At this point we'd started from the Scion showroom, gone through long hallways to the Toyota showroom to talk with the sales guy in not-his-cubicle, gone back around to some other kind of space to talk with the finance guy, gone back along another way to the cashier's window, and gone briefly outside to examine the garage and verify that they did indeed have a garage and place where people waited. Ordinarily I have a fair sense of geography but at this point I didn't know where I was or where I wanted to go, but just to confuse things as the car guy started leading somewhere he handed me the keys, lots of keys. Two sets of remote-entry keys and one valet key, and he pointed out the little metal tab on one of the remote keys which contain the secret code for re-creating the key in case of need. He recommended I keep that in a secure place, and my father recommended I not give that set to my mother. There have been incidents.
Somewhere along the line my mother wandered away and I wasn't sure where she was anymore, but the car guy lead my father and I out front through the showroom part that was near the cashier's window. He also insisted on opening the door ahead of me and waiting, which they may well feel like they should do considering the flow of money here, but that has always left me feeling awkward. My inclination is to hold the door and let everyone else go through. This also resulted in my father almost walking into me, since he was expecting me not to pause. But we made our way safely out to the car corridor out front of the dealer where my car was sitting there, waiting, with pinstripes taped at either end (with the advice to leave the tape on for 24 hours) and a sign of congratulations taped in the windshield that I didn't have time to photograph myself before the car guy and my father took it down.
My mother started taking pictures of me, though, walking around the car, and sitting in the seat for the first time since the test drive a whole eight miles earlier, when the odometer read eight. My father had decided to take the first ride along, as my mother had been along for my test drive, and I finally got my camera out enough to take a few pictures of myself in the seat of my own car, and backing out very carefully at the sales guy's direction so as not to hit the rows of cars on display there. It was time for my first drive in my new car.
Trivia: In 1969 the Chicago and North Western was the United States's only profitable commuter railroad. Source: The Go-Go Years, John Brooks.
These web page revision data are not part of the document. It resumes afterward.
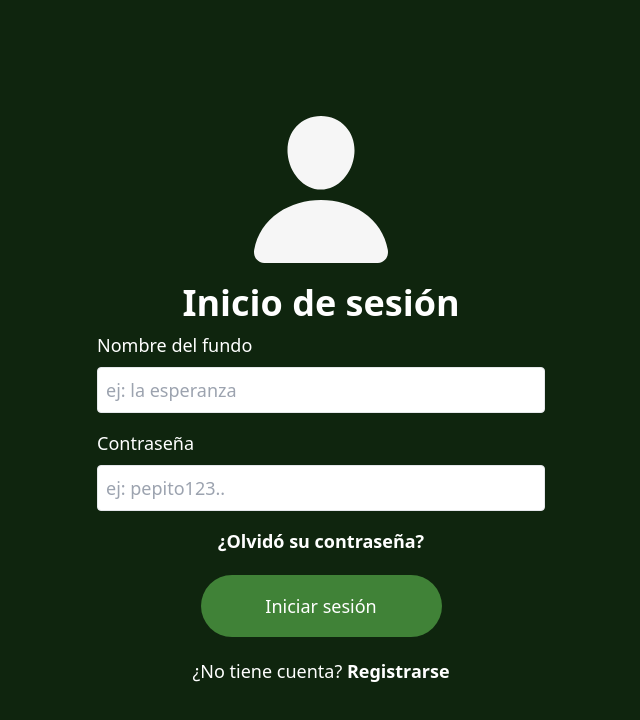
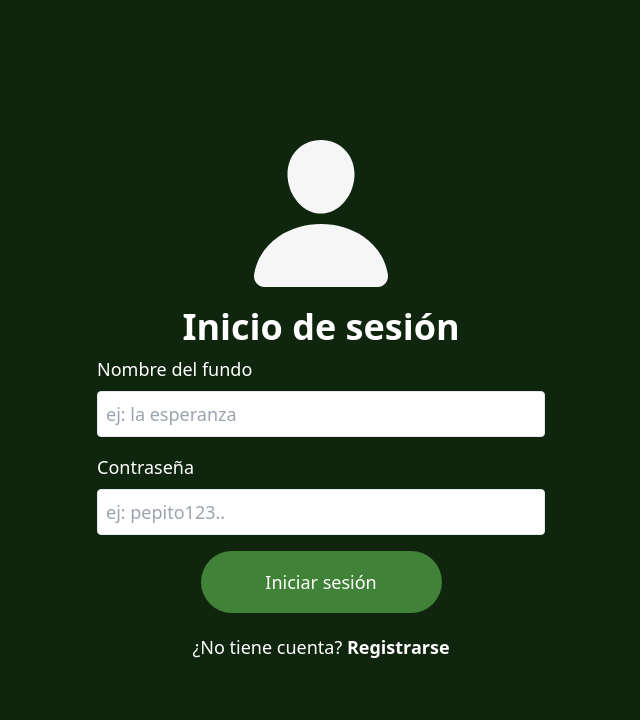
Before and after one commit to marcos2808/tesis-aplicacion, a React (Vite) app in the folder front-tesis/: page /Login in a window 1280 px wide. Shown: the top 720 px of the page, without its empty margins (319-959 px from the left). Built offline with nearby package versions, Linux system fonts and the light colour scheme.

Commit message:
ultimo detalle

```diff
--- a/front-tesis/src/pages/Login.jsx
+++ b/front-tesis/src/pages/Login.jsx
@@ -64,7 +64,6 @@ function Login() {
             className="w-full p-2 text-lg border rounded"
           />
         </div>
-        <p className="text-white text-lg font-bold mb-5 cursor-pointer text-center" onClick={() => alert("Funcionalidad de recuperación de contraseña no implementada.")}>¿Olvidó su contraseña?</p>
         <PrincipalButton text="Iniciar sesión" onClick={handleLogin} />
         <p className="text-white text-lg mt-5">¿No tiene cuenta? <span onClick={handleRegisterNavigation} className="font-bold cursor-pointer">Registrarse</span></p>
       </div>
```
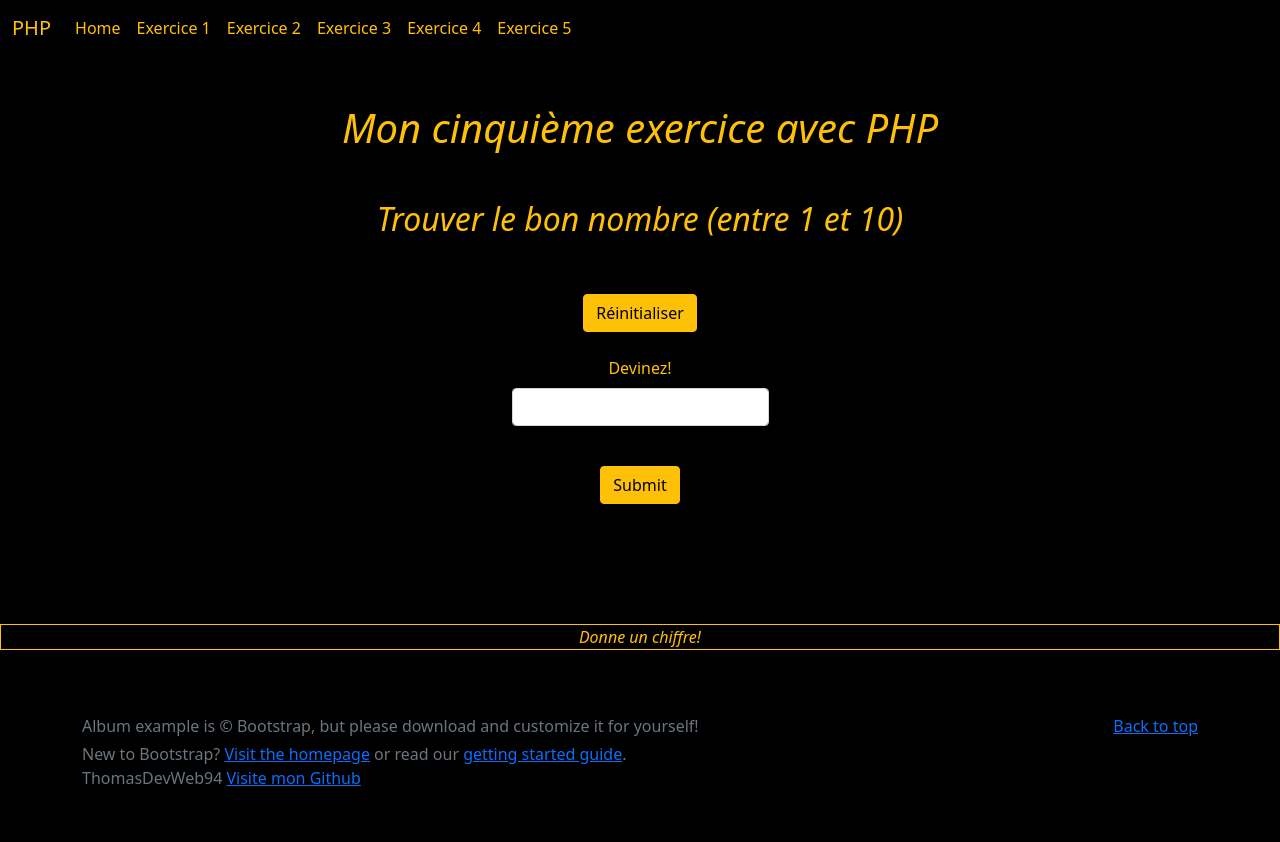
After one commit to Thomas94170/mon-site-en-PHP, a PHP site: page /testPHP5.php in a window 1280 px wide. The commit adds this page. Run offline with PHP 8.4, Linux system fonts and the light colour scheme.

Commit message:
correction

```diff
--- a/Exo2/menu.php
+++ b/Exo2/menu.php
@@ -23,6 +23,9 @@
                 <li class="nav-item">
                     <a class="nav-link text-warning" href="testPHP4.php">Exercice 4</a>
                 </li>
+                <li class="nav-item">
+                    <a class="nav-link text-warning" href="testPHP5.php">Exercice 5</a>
+                </li>
             </ul>
         </div>
     </div>
--- a/Exo2/testPHP.php
+++ b/Exo2/testPHP.php
@@ -42,7 +42,7 @@
                 echo $i . "*" . $_GET["number"] . "=" . $i * $_GET["number"] . "<br/>";
             }
         } else {
-            echo "<h3 class='fst-italic text-warning text-center'>Saisissez un chiffre!</h3>";
+            echo "<p class='fst-italic text-warning text-center'>Saisissez un chiffre!</p>";
         }
         ?>
 
--- a/Exo2/testPHP2.php
+++ b/Exo2/testPHP2.php
@@ -50,7 +50,7 @@
             // echo $txt . "<br/>";
             // }
         } else {
-            echo "<h3 class='fst-italic text-warning text-center'>Saisissez un chiffre!</h3>";
+            echo "<p class='fst-italic text-warning text-center'>Saisissez un chiffre!</p>";
         }
         ?>
 
--- a/Exo2/testPHP3.php
+++ b/Exo2/testPHP3.php
@@ -64,7 +64,7 @@
                 echo "<p class='fst-italic text-warning text-center'>Case de l'aire non cochée!</p>";
             }
         } else {
-            echo "<h3 class='fst-italic text-warning text-center'>Saisissez un chiffre!</h3>";
+            echo "<p class='fst-italic text-warning text-center'>Saisissez un chiffre!</p>";
         }
         ?>
 
--- a/Exo2/testPHP4.php
+++ b/Exo2/testPHP4.php
@@ -49,7 +49,7 @@
             $imc = ($_POST['poids'] / ($_POST['taille'] * ($_POST['taille']))) * 10000;
             echo "<p> L'imc est de  : " . $imc . "</p>";
         } else {
-            echo "<h3 class='fst-italic text-warning text-center'>Saisissez un chiffre!</h3>";
+            echo "<p class='fst-italic text-warning text-center'>Saisissez un chiffre!</p>";
         }
         ?>
 
--- /dev/null
+++ b/Exo2/testPHP5.php
@@ -0,0 +1,71 @@
+<!DOCTYPE html>
+<html lang="fr">
+
+<head>
+    <meta charset="UTF-8">
+    <meta http-equiv="X-UA-Compatible" content="IE=edge">
+    <meta name="viewport" content="width=device-width, initial-scale=1.0">
+    <title>Document</title>
+    <link href="https://cdn.jsdelivr.net/npm/bootstrap@5.0.2/dist/css/bootstrap.min.css" rel="stylesheet" integrity="sha384-EVSTQN3/azprG1Anm3QDgpJLIm9Nao0Yz1ztcQTwFspd3yD65VohhpuuCOmLASjC" crossorigin="anonymous">
+    <link rel="stylesheet" href="style.css">
+</head>
+
+<body>
+    <?php
+    include("menu.php");
+    $nbreAleatoire = rand(1, 10);
+    ?>
+    <br><br>
+    <h1 class="fst-italic text-warning text-center">Mon cinquième exercice avec PHP</h1>
+    <br><br>
+    <h2 class="fst-italic text-warning text-center">Trouver le bon nombre (entre 1 et 10)</h2>
+
+
+    <br><br>
+    <div class="d-flex justify-content-center">
+        <form action="#" method="POST">
+            <div class="d-flex justify-content-center">
+                <button type="submit" class="btn btn-warning">Réinitialiser</button>
+            </div>
+            <br>
+            <div class="mb-3 text-warning text-center">
+                <label for="chiffre" class="form-label text-warning">Devinez!</label>
+                <input type="number" class="form-control" id="chiffre" name="chiffre" required>
+            </div>
+            <br>
+            <div class="d-flex justify-content-center">
+                <button type="submit" class="btn btn-warning">Submit</button>
+            </div>
+            <br><br><br>
+
+        </form>
+    </div>
+    <br><br>
+
+    <div class="fst-italic text-warning text-center border border-warning table">
+        <?php
+        if (isset($_POST['chiffre'])) {
+            if ($nbreAleatoire === (int)$_POST['chiffre']) {
+                echo "<p class='fst-italic text-warning text-center'>Trouvé!</p>";
+            } elseif ((int)$_POST['chiffre'] < $nbreAleatoire) {
+                echo "<p class='fst-italic text-warning text-center'>Ton chiffre est plus petit que la bonne réponse</p>";
+            } elseif ((int)$_POST['chiffre'] > $nbreAleatoire) {
+                echo "<p class='fst-italic text-warning text-center'>Ton chiffre est plus grand que la bonne réponse</p>";
+            }
+        } else {
+            echo "<p class='fst-italic text-warning text-center'>Donne un chiffre!</p>";
+        }
+        ?>
+
+    </div>
+
+
+
+    <?php
+    include("footer.php");
+    ?>
+
+    <script src="https://cdn.jsdelivr.net/npm/bootstrap@5.0.2/dist/js/bootstrap.bundle.min.js" integrity="sha384-MrcW6ZMFYlzcLA8Nl+NtUVF0sA7MsXsP1UyJoMp4YLEuNSfAP+JcXn/tWtIaxVXM" crossorigin="anonymous"></script>
+</body>
+
+</html>
```
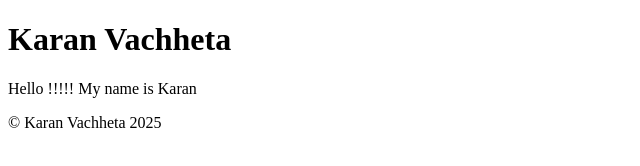
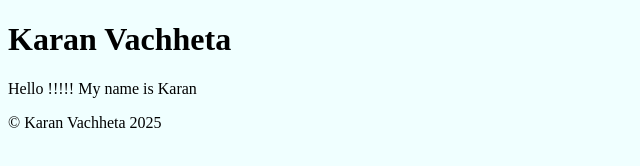
Before and after one commit to Karanvachheta/Karans-Website, a plain HTML site: page index.html in a window 1280 px wide. Shown: the whole page, without its empty margins (0-640 px from the left). Drawn offline with Linux system fonts and the light colour scheme.

Commit message:
create style.css

```diff
--- /dev/null
+++ b/CSS/styles.css
@@ -0,0 +1,3 @@
+body{
+    background-color: azure;
+}
--- a/index.html
+++ b/index.html
@@ -2,6 +2,7 @@
 <html>
 <head>
     <title>Karan's Website</title>
+    <link rel="stylesheet" href="CSS/styles.css">
 </head>
 <body>
     <header>
```
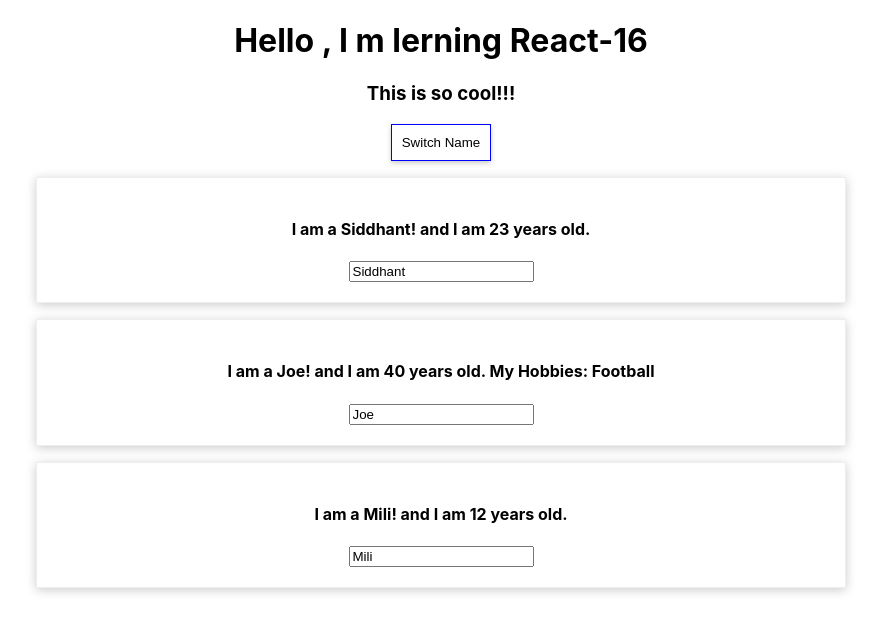
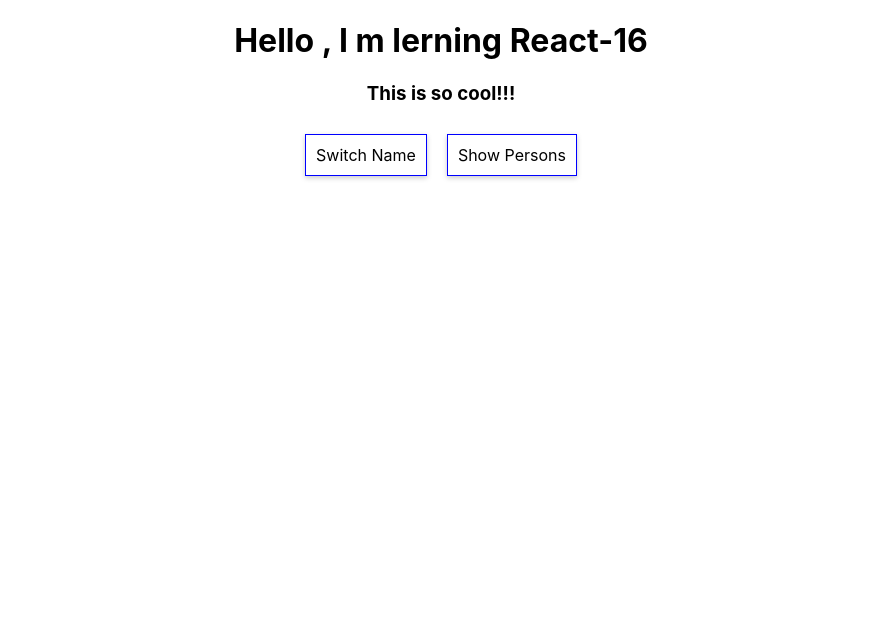
Before and after one commit to Sid-web6306/Learning-React-16, a React (Create React App) app: page / in a window 1280 px wide. Shown: the top 632 px of the page, without its empty margins (199-1080 px from the left). Built offline with nearby package versions, Linux system fonts and the light colour scheme.

Commit message:
rendering content conditionaly

```diff
--- a/src/App.js
+++ b/src/App.js
@@ -9,6 +9,8 @@ class App extends Component{
         persons:[
           {name:"Siddhant",age:23},{name:"Joe", age:40},{name:"Mili",age:12}
         ],
+        otherState:"Some other value",
+        showPersons: false
       }
 
 
@@ -31,6 +33,13 @@ class App extends Component{
           ]
         });
       }
+
+
+      toggleChangeHandler = () =>{
+        let status = this.state.showPersons;
+        this.setState({showPersons:!status})
+
+      }
     //Another Way of writing a JSX
     // return React.createElement('div',{className: 'App'},React.createElement('h1',null, 'Hello, I m learning React-16.'));
     render(){
@@ -39,7 +48,9 @@ class App extends Component{
         backgroundColor:'White',
         padding:'10px',
         border:'1px solid blue',
-        boxShadow:'0px 2px 5px #ccc'
+        boxShadow:'0px 2px 5px #ccc',
+        margin: '10px',
+        font:'inherit'
       }
     return(
       <div className="App">
@@ -47,9 +58,15 @@ class App extends Component{
         <h3>This is so cool!!!</h3>
         {/* dont use paranthesis it will execute function immediatelty after rendering */}
         <button style={style} onClick={this.switchNameHandler.bind(this,"Siddhant jain")}>Switch Name</button>
-        <Person  click={()=>this.switchNameHandler("Siddhant")} name={this.state.persons[0].name} age={this.state.persons[0].age}/>
-        <Person changes = {this.nameChangeHandler} name={this.state.persons[1].name} age={this.state.persons[1].age}>My Hobbies: Football</Person>
-        <Person name={this.state.persons[2].name} age={this.state.persons[2].age}/>
+        {this.state.showPersons ? <div>
+          <button style={style} onClick ={this.toggleChangeHandler}>Hide Persons</button>
+          <Person  click={()=>this.switchNameHandler("Siddhant")} name={this.state.persons[0].name} age={this.state.persons[0].age}/>
+          <Person changes = {this.nameChangeHandler} name={this.state.persons[1].name} age={this.state.persons[1].age}>My Hobbies: Football</Person>
+          <Person name={this.state.persons[2].name} age={this.state.persons[2].age}/>
+        </div>:<button style={style} onClick={this.toggleChangeHandler}>Show Persons</button>
+        //null -> renders nothing
+      }
+
 
       </div>
     );
```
Currently Reading: All On Fire: William Lloyd Garrison and the Abolition of Slavery, Henry Mayer.